** Opening Supplied material block **

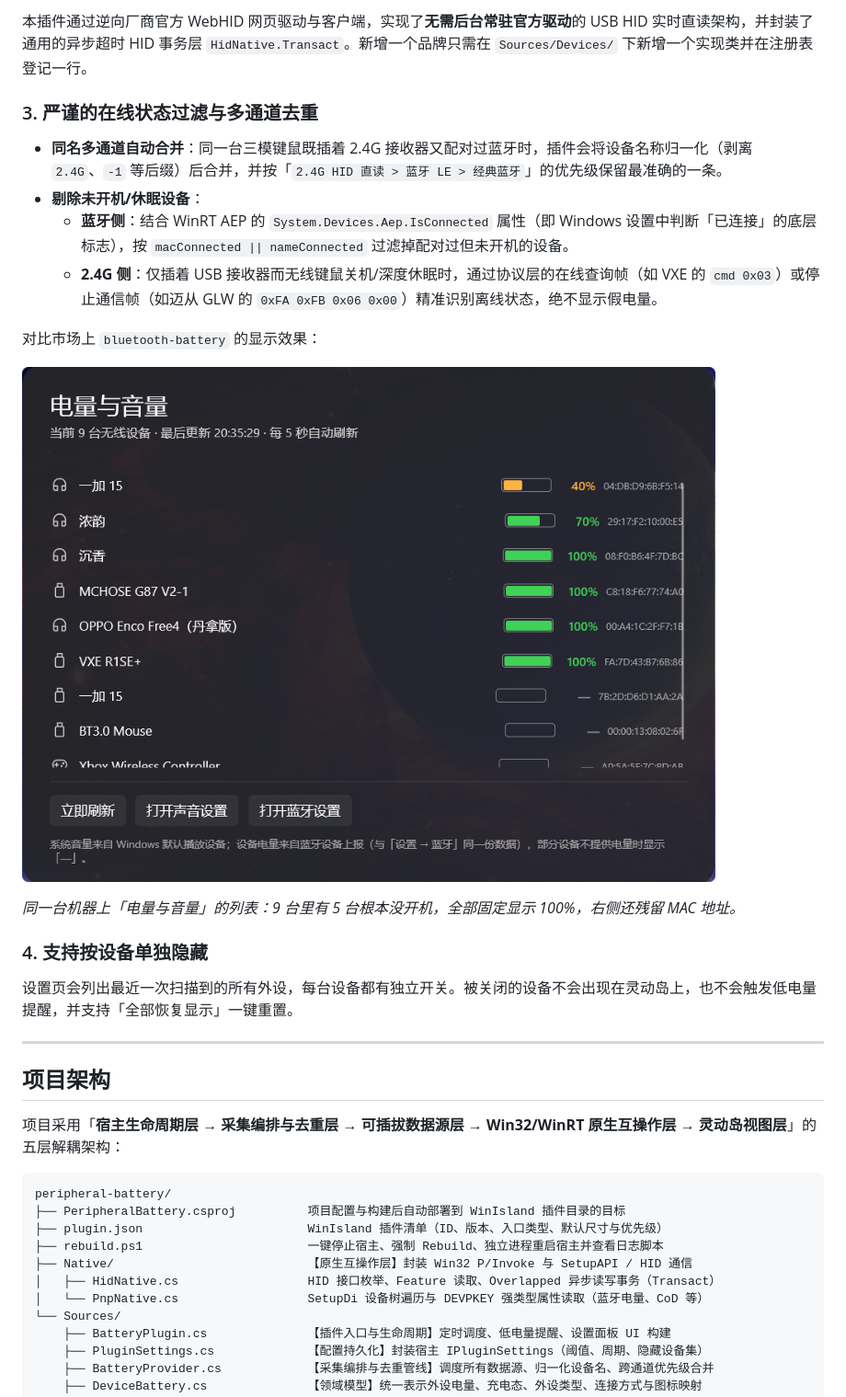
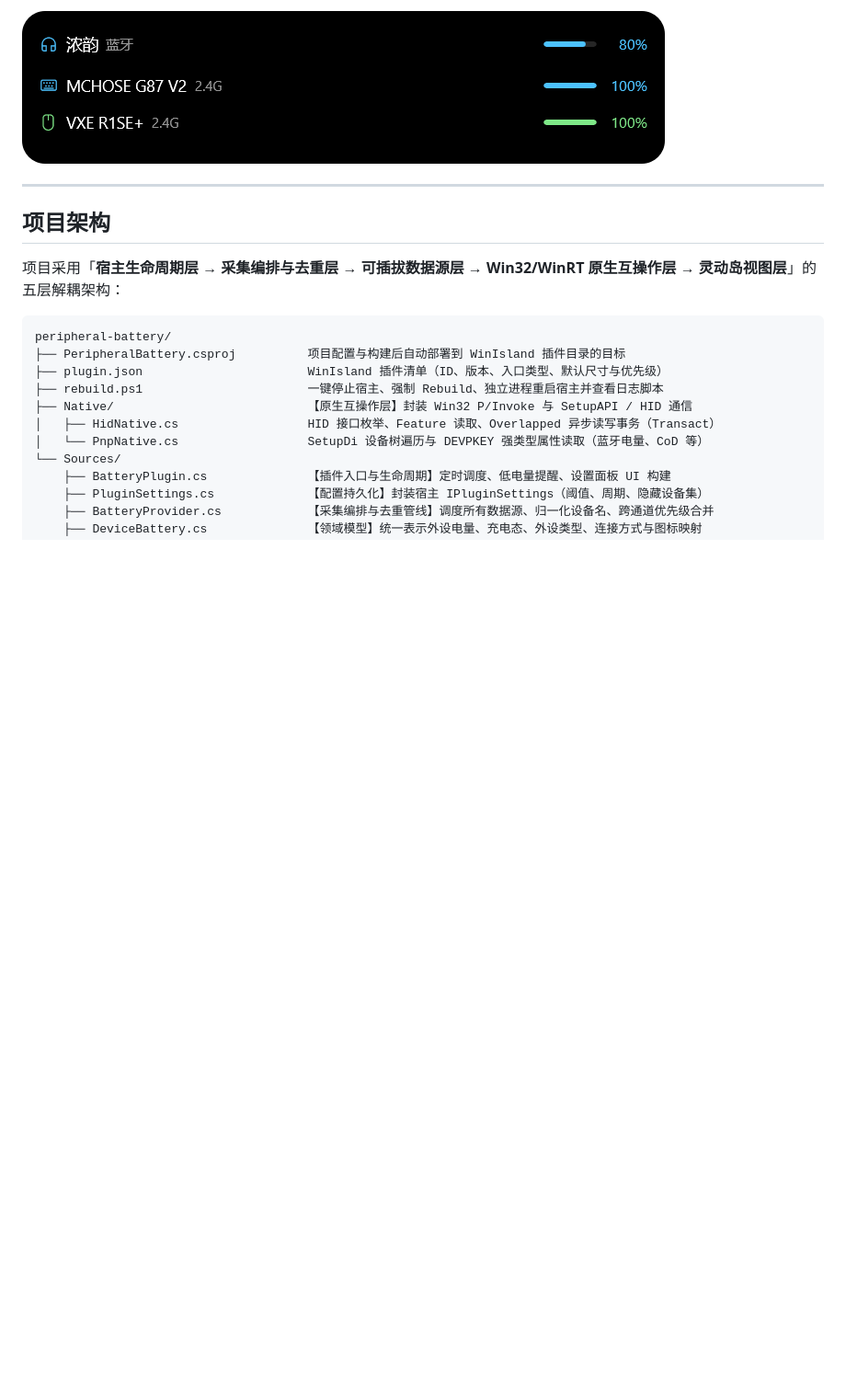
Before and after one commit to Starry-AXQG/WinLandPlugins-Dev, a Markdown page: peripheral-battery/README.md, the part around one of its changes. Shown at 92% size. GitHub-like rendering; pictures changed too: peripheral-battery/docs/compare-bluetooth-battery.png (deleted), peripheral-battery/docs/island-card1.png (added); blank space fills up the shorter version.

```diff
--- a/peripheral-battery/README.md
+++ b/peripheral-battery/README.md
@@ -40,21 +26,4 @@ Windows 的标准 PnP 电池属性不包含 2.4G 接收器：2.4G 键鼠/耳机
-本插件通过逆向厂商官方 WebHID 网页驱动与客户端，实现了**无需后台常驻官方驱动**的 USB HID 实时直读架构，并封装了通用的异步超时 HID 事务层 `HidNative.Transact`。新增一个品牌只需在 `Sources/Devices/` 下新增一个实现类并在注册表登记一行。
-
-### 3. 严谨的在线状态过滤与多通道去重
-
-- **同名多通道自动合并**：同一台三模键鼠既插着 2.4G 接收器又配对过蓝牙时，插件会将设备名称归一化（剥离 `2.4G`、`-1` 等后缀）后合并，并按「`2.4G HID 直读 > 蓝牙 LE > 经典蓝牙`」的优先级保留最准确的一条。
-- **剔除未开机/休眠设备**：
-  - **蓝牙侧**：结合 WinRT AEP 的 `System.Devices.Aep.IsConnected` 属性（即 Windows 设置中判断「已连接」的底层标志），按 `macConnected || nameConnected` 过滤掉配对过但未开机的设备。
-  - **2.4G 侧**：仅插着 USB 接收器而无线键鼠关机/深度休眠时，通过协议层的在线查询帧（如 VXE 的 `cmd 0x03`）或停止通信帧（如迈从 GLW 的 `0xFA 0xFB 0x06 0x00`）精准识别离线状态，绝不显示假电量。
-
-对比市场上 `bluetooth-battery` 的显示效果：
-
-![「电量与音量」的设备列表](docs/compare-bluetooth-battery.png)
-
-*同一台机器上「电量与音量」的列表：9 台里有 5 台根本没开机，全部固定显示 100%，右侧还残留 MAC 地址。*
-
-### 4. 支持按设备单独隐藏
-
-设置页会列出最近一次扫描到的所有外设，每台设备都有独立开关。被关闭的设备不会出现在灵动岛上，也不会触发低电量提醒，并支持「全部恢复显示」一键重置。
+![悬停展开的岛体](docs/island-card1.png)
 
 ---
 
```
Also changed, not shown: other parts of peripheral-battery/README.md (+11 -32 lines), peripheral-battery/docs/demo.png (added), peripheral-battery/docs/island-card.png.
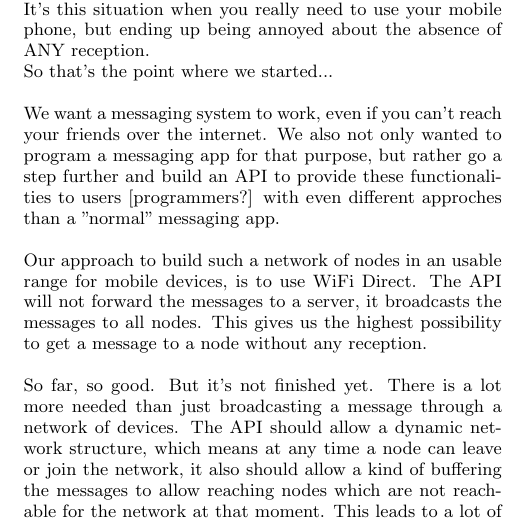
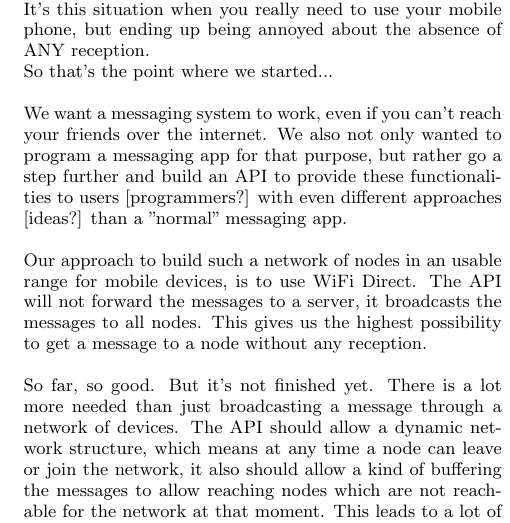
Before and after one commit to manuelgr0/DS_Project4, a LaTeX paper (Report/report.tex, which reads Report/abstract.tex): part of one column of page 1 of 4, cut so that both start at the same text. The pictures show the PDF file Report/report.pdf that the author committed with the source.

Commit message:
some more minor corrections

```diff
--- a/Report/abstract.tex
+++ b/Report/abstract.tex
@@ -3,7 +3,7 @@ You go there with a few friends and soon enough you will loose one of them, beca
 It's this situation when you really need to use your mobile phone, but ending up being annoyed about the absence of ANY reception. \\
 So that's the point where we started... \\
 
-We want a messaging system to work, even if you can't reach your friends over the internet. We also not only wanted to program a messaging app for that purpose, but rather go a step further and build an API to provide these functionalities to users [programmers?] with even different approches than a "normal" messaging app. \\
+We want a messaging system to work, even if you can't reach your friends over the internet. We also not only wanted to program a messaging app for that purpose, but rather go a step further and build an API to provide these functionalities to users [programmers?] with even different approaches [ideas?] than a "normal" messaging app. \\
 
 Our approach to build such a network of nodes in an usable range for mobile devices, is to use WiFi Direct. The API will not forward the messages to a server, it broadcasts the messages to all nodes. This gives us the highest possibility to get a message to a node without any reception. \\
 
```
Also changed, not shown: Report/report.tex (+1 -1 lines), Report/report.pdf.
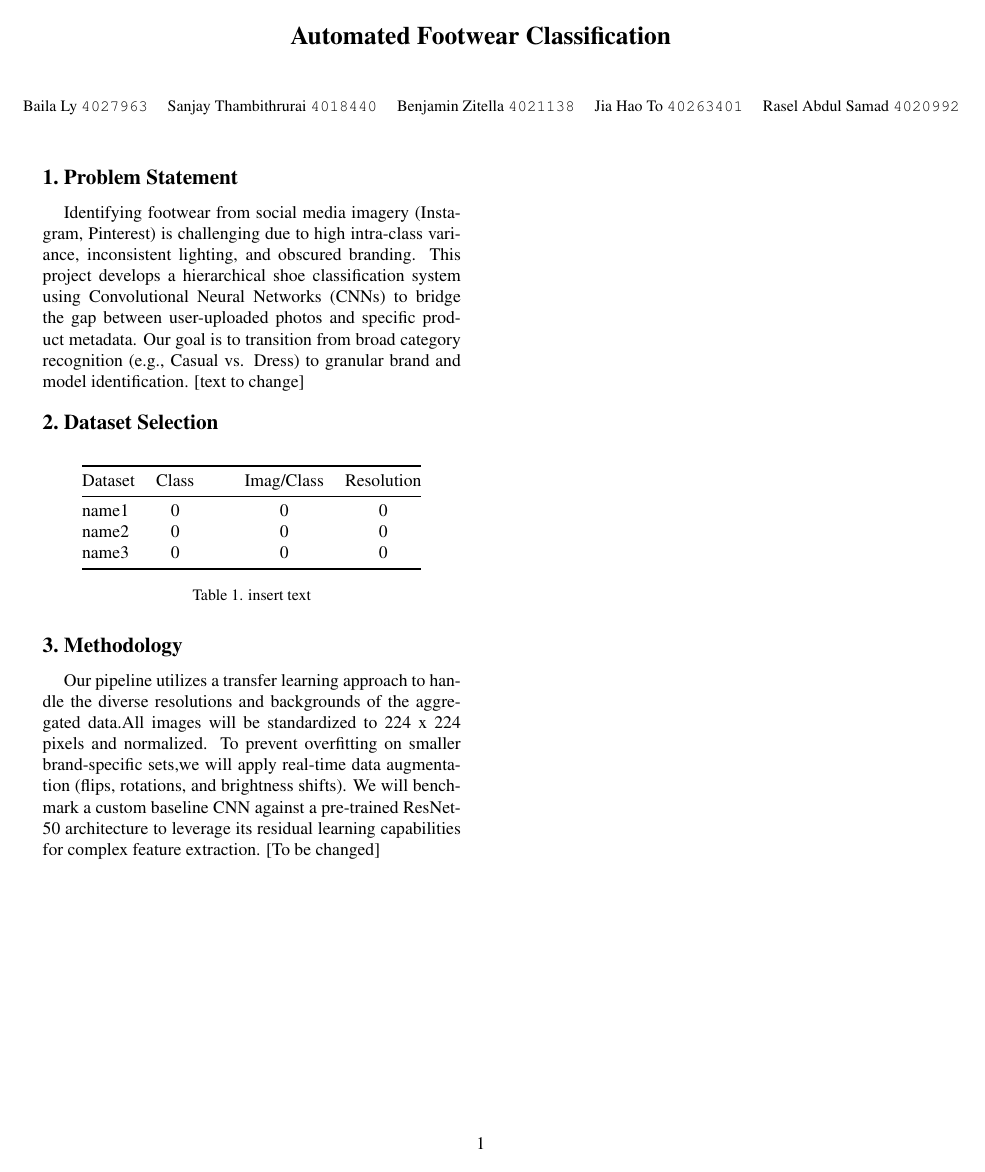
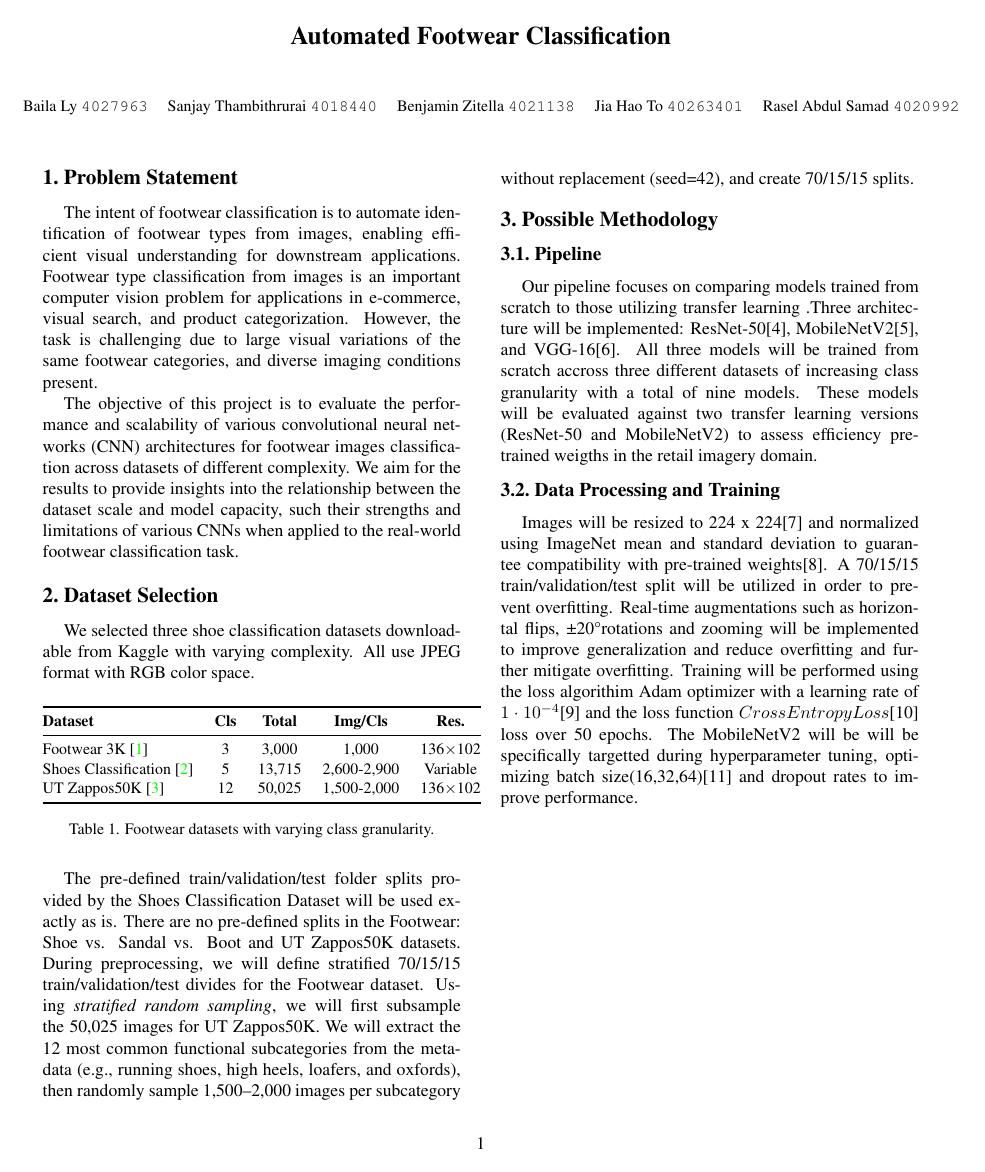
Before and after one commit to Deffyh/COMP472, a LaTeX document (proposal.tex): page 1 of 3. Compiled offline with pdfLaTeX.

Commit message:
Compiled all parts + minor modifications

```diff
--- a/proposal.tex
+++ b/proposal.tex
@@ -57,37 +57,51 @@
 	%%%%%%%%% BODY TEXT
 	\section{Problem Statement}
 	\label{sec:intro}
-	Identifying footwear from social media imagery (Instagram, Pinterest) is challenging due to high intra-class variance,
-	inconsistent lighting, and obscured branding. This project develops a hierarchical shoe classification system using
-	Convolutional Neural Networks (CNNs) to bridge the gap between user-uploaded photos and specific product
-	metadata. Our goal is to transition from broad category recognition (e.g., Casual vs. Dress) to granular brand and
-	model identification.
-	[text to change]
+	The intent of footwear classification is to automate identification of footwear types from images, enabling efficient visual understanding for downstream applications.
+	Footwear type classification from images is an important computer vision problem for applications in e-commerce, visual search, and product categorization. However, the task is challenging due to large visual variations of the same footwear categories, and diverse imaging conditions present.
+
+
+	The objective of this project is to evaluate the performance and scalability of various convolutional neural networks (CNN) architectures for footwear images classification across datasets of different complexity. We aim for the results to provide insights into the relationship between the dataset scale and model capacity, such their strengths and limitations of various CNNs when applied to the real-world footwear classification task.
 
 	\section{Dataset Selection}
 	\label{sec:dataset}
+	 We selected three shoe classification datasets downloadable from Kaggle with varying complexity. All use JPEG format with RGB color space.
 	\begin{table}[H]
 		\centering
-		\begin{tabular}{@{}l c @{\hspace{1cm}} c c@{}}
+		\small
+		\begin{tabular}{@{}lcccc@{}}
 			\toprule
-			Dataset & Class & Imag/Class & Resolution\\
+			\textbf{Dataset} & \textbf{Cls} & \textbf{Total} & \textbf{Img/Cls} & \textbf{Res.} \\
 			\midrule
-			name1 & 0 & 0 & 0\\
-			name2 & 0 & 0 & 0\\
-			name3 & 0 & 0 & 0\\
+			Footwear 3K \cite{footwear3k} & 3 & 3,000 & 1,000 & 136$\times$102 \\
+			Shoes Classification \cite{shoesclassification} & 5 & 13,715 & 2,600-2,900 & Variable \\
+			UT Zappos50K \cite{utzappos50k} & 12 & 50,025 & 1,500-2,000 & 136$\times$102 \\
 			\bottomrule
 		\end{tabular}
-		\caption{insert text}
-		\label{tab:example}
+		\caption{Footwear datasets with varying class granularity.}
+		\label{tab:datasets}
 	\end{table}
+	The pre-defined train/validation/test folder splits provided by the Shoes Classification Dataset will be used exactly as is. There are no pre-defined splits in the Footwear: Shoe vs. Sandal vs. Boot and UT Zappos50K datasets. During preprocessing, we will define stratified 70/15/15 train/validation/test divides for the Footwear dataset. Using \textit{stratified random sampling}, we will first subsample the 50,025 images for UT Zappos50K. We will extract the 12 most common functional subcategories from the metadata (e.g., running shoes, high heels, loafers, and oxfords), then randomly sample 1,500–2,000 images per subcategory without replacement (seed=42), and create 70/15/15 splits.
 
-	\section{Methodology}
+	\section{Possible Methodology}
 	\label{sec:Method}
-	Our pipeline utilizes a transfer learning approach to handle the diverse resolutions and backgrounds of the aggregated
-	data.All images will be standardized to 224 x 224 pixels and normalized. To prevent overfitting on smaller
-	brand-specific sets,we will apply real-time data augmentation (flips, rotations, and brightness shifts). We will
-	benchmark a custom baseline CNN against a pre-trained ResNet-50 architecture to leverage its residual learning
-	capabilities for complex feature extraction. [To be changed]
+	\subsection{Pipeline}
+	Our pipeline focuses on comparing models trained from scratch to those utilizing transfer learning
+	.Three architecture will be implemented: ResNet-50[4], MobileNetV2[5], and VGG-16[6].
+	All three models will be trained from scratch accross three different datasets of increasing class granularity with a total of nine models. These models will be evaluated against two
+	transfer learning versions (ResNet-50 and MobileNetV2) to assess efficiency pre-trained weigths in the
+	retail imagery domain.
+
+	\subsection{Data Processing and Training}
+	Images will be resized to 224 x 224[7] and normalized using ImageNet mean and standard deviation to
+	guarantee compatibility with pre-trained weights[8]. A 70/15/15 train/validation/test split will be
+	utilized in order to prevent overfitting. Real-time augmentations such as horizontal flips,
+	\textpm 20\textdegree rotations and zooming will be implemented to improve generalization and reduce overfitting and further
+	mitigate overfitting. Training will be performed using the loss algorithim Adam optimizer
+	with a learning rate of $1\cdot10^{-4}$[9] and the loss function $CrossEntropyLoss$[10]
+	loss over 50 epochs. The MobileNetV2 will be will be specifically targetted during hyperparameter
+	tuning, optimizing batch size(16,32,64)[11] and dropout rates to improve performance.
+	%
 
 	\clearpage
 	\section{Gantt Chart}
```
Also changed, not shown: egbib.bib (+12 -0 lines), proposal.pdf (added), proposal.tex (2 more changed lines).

** Closing Supplied material block **

Task details:
The job is to copy each line from the material above that holds the word "docs".

Task response:
Before and after one commit to Starry-AXQG/WinLandPlugins-Dev, a Markdown page: peripheral-battery/README.md, the part around one of its changes. Shown at 92% size. GitHub-like rendering; pictures changed too: peripheral-battery/docs/compare-bluetooth-battery.png (deleted), peripheral-battery/docs/island-card1.png (added); blank space fills up the shorter version.
-![「电量与音量」的设备列表](docs/compare-bluetooth-battery.png)
+![悬停展开的岛体](docs/island-card1.png)
Also changed, not shown: other parts of peripheral-battery/README.md (+11 -32 lines), peripheral-battery/docs/demo.png (added), peripheral-battery/docs/island-card.png.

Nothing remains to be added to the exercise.